- This follows a spirited campaign between the ministries of Health and Interior and community health volunteers.
- The Ministry of Health on December 10 last year introduced a vaccination drive targeting the elderly.
Almost half of the nation’s senior citizens have been vaccinated against Covid-19, marking a milestone in the war against the deadly virus, latest data from the Ministry of Health shows.
This follows a spirited campaign between the ministries of Health and Interior in partnership with community health volunteers (CHVs) to mobilise those aged 58 and above over the past one year.
Data released last Friday shows that about 44 per cent of elderly people have been fully vaccinated. The government had prioritised them for vaccination last March. Months later, only a small percentage of the targeted population of over two million people had been inoculated.
As of December 1, about 21 per cent of people in this group had been inoculated. National Vaccines Task Force Chair, Dr Willis Akhwale, told the Nation that the number, at the time, was worrying. “These are people who should be protected because of they are at risk,” he said.
The Ministry of Health on December 10 last year introduced a vaccination drive targeting the elderly. In February, it partnered with the interior to ramp up the vaccinations. County commissioners and chiefs and their assistants worked with county governments and community health volunteers.
Ms Mbinya Wambua, an assistant county commissioner in Western, said CHVs had done a great job in mobilising the elderly in the villages.
“CHVs are able to mobilise the elderly, especially in churches. Some visit them in their homes,” she said. The latest report shows that the vaccination rate has since doubled.
Regardless, the percentage of elderly people compared with other priority groups — such as teachers, healthcare workers and security officers — is still low. Data shows that more than 100 per cent of health workers have been fully vaccinated as well as about 90 per cent of teachers.

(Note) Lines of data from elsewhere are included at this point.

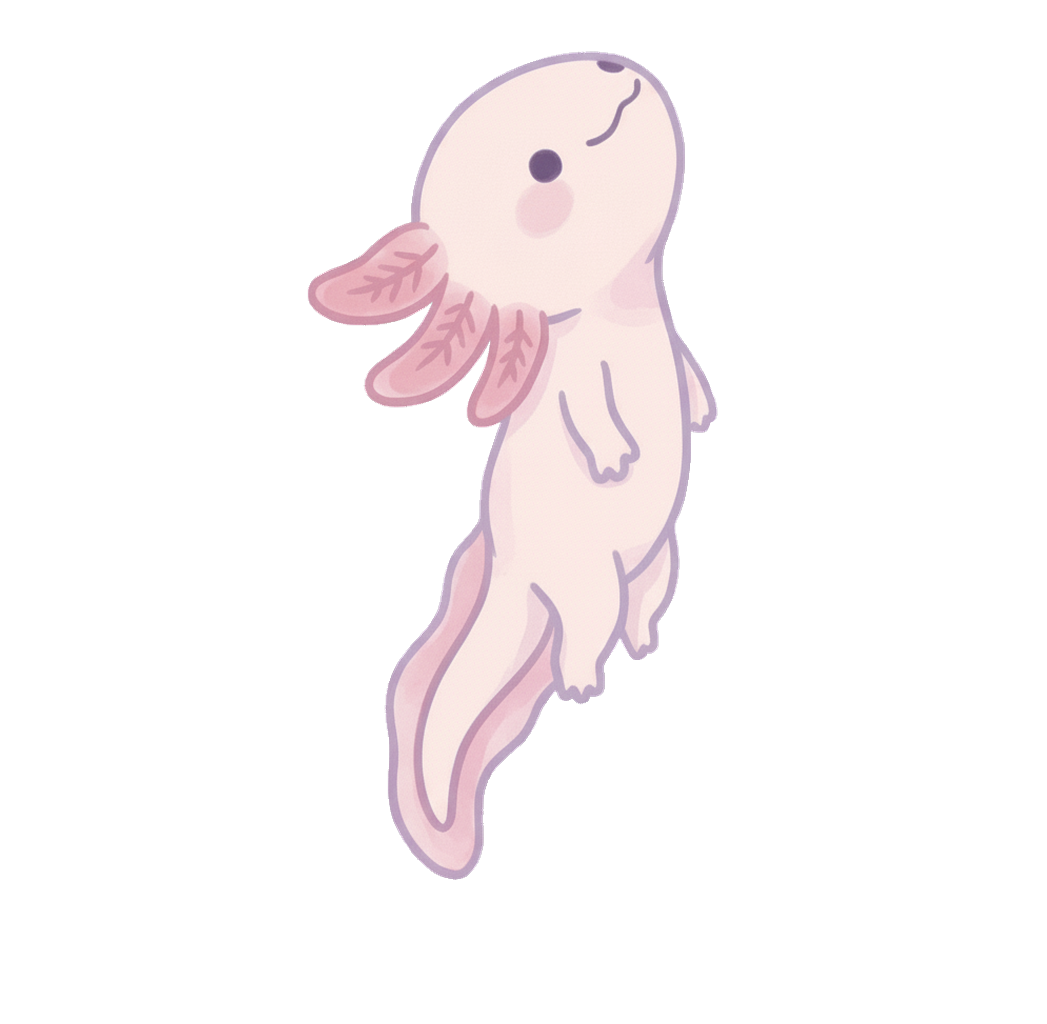
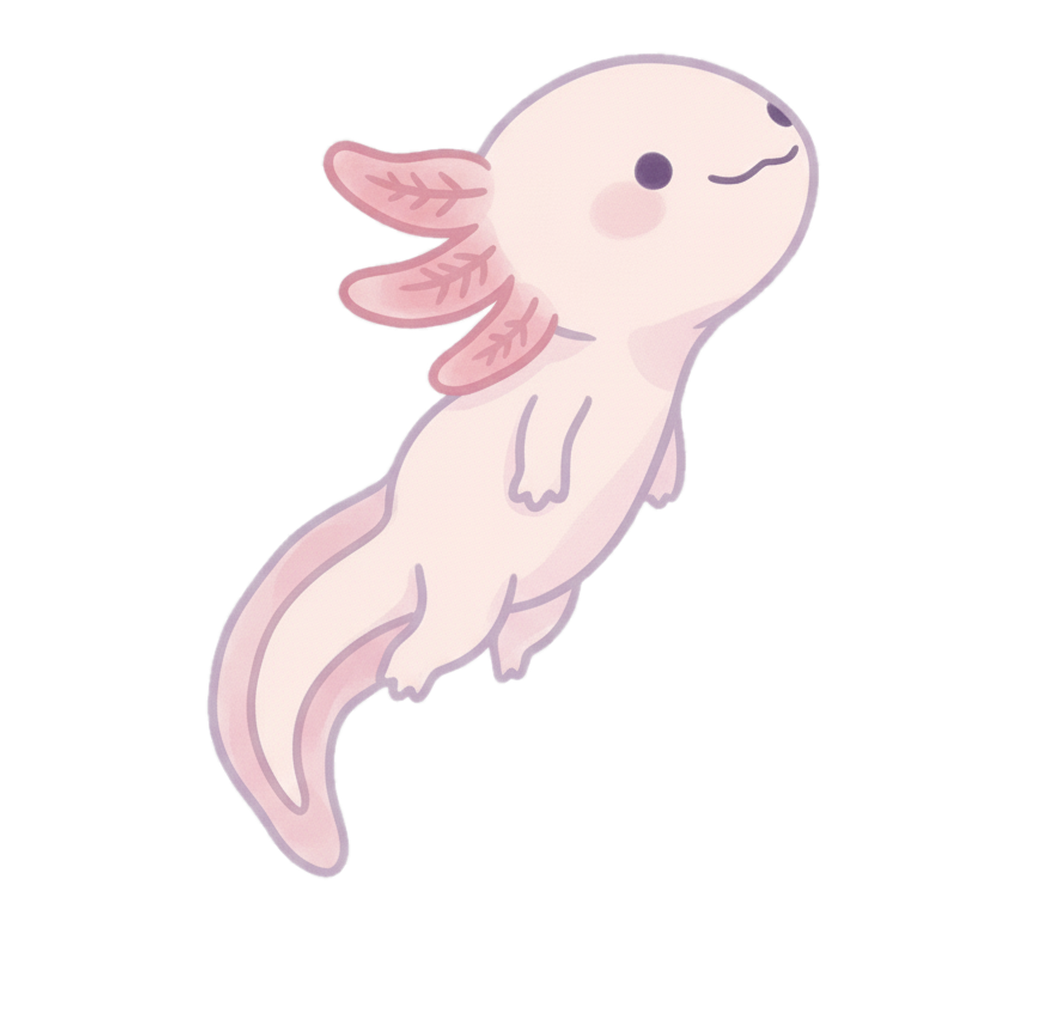
Rehacer nado diagonal desde cero, arreglar tiburón/pez grande congelados
- swim_diagonal: se descarta por completo la versión anterior (incluido el
  intento de arreglo de boca, rechazado por verse mal). Nueva referencia
  generada desde cero con Gemini, segundo frame derivado SOLO del primero
  (mismo truco de registro de ojos que ya funcionó antes) para variar
  apenas la cola sin mover cabeza/ojos/boca. Boca limpia, una sola vez.
- SWIM_SIDE_SCALE_CORRECTION: 0.64 -> 0.85. La corrección anterior (pese a
  ser más precisa según medición de píxeles) se veía demasiado agresiva en
  juego real; se deja solo una reducción del 15%.
- Tiburón y pez grande estaban congelados tras aparecer: Phaser resetea la
  velocidad a 0 al añadir un sprite a un grupo físico (Group.add), justo
  después de que el constructor la fijara. Se soluciona reafirmando la
  velocidad en cada update(), no solo al llegar a un borde de patrulla.
- CAMERA_AUTO_RISE_SPEED: 30 -> 42 (+40%, pedido explícito).

Claude-Session: https://claude.ai/code/session_01NECFQR9dVFqZkCEBdrXX6e

Changed region(s): [[0.1834, 0.0312, 0.7947, 0.875]]

diff --git a/src/config/GameConfig.ts b/src/config/GameConfig.ts
@@ -29,12 +29,11 @@ export const LUMI_SCALE = 0.075 * 3 * 1.2;
 // Pedido explícito: Lumi se sentía lenta. Subido desde 220.
 export const LUMI_SWIM_SPEED = 260; // px/seg
 
-// El arte de swim_right/swim_left está dibujado sensiblemente más grande
-// que el de idle/swim_up/diagonal dentro del mismo lienzo (~57% más grande
-// de cabeza a cabeza, medido) — no es una pose distinta, es una
-// inconsistencia real del asset. Se corrige por código con un multiplicador
-// extra solo en esos dos estados en vez de regenerar el arte.
-export const SWIM_SIDE_SCALE_CORRECTION = 0.64;
+// El arte de swim_right/swim_left está dibujado algo más grande que el de
+// idle/swim_up/diagonal dentro del mismo lienzo. La corrección de 0.64 fue
+// pedido explícito de bajarla: se notaba demasiado el cambio de tamaño al
+// pasar a nadar de lado y se veía mal. Se deja solo un ajuste leve del 15%.
+export const SWIM_SIDE_SCALE_CORRECTION = 0.85;
 
 // Hundimiento suave cuando Lumi no nada activamente: sin esto no habría
 // tensión ninguna en un juego de escalada (podrías quedarte quieta para
@@ -65,8 +64,8 @@ export const JELLYFISH_SCALE = 0.16;
 // (px/seg) sin parar, mucho más despacio que nadar a tope, para que exista
 // presión incluso si el jugador va despacio. Si Lumi sube más rápido que
 // esto, manda su propia velocidad (ver PondScene.update). Pedido explícito:
-// un poco más rápido que antes.
-export const CAMERA_AUTO_RISE_SPEED = 30;
+// otro +40% sobre el valor anterior (30 -> 42).
+export const CAMERA_AUTO_RISE_SPEED = 42;
 
 // Tiburones: segundo enemigo, "poco a poco" tras la medusa — empiezan a
 // aparecer más arriba (altura ~300, dentro de la Zona 1) y patrullan de

diff --git a/src/entities/Shark.ts b/src/entities/Shark.ts
@@ -57,12 +57,16 @@ export class Shark {
     if (this.sprite.x >= this.maxX && this.direction === 1) {
       this.direction = -1;
       this.sprite.setFlipX(false);
-      this.sprite.setVelocityX(SHARK_PATROL_SPEED * this.direction);
     } else if (this.sprite.x <= this.minX && this.direction === -1) {
       this.direction = 1;
       this.sprite.setFlipX(true);
-      this.sprite.setVelocityX(SHARK_PATROL_SPEED * this.direction);
     }
+    // Reafirmar la velocidad TODOS los frames, no solo al girar: al añadir
+    // el sprite al grupo físico de Phaser (ver SharkSpawner), el grupo
+    // resetea la velocidad a 0 justo después de que el constructor la fija
+    // — sin esto el tiburón se quedaba parado para siempre (nunca llegaba a
+    // un borde para volver a fijarla).
+    this.sprite.setVelocityX(SHARK_PATROL_SPEED * this.direction);
 
     this.sprite.y = this.baseY + Math.sin(t * BOB_SPEED + this.phase) * BOB_AMPLITUDE;
     this.sprite.rotation = Math.sin(t * BOB_SPEED + this.phase) * TILT_AMOUNT * this.direction;

diff --git a/src/entities/BigFish.ts b/src/entities/BigFish.ts
@@ -45,12 +45,15 @@ export class BigFish {
     if (this.sprite.x >= this.maxX && this.direction === 1) {
       this.direction = -1;
       this.sprite.setFlipX(true);
-      this.sprite.setVelocityX(BIG_FISH_PATROL_SPEED * this.direction);
     } else if (this.sprite.x <= this.minX && this.direction === -1) {
       this.direction = 1;
       this.sprite.setFlipX(false);
-      this.sprite.setVelocityX(BIG_FISH_PATROL_SPEED * this.direction);
     }
+    // Igual que el tiburón: reafirmar cada frame, no solo al girar — el
+    // grupo físico resetea la velocidad a 0 justo después de que el
+    // constructor la fija (ver BigFishSpawner), si no el pez se queda
+    // parado para siempre.
+    this.sprite.setVelocityX(BIG_FISH_PATROL_SPEED * this.direction);
 
     this.sprite.y = this.baseY + Math.sin(t * BOB_SPEED + this.phase) * BOB_AMPLITUDE;
   }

“We have tried to reach the elderly in remote areas because their number is still low. In Garissa, where vaccination sites are far from the villages, our health workers work with chiefs and their assistants to access villages for those interested in the jab,” said Dr Akhwale.
“We don’t just go to homes and start vaccinating people. We explain to them why they need it because most of them may not be aware of its importance. The results are promising as we have seen the numbers rising,” he added.
Ms Josephine Liluka, 63, received the Johnson and Johnson Covid-19 vaccine late last year. She had been hesitant for a while because a neighbour had told her that the jabs introduce foreign material to the body that could affect her health.
“I did not want to go for the vaccine. I only did it after the government said it was going to impose vaccine mandates. I fell sick in September and I was advised by the doctor to take the jab to protect myself in case I got infected,” she told the Nation yesterday.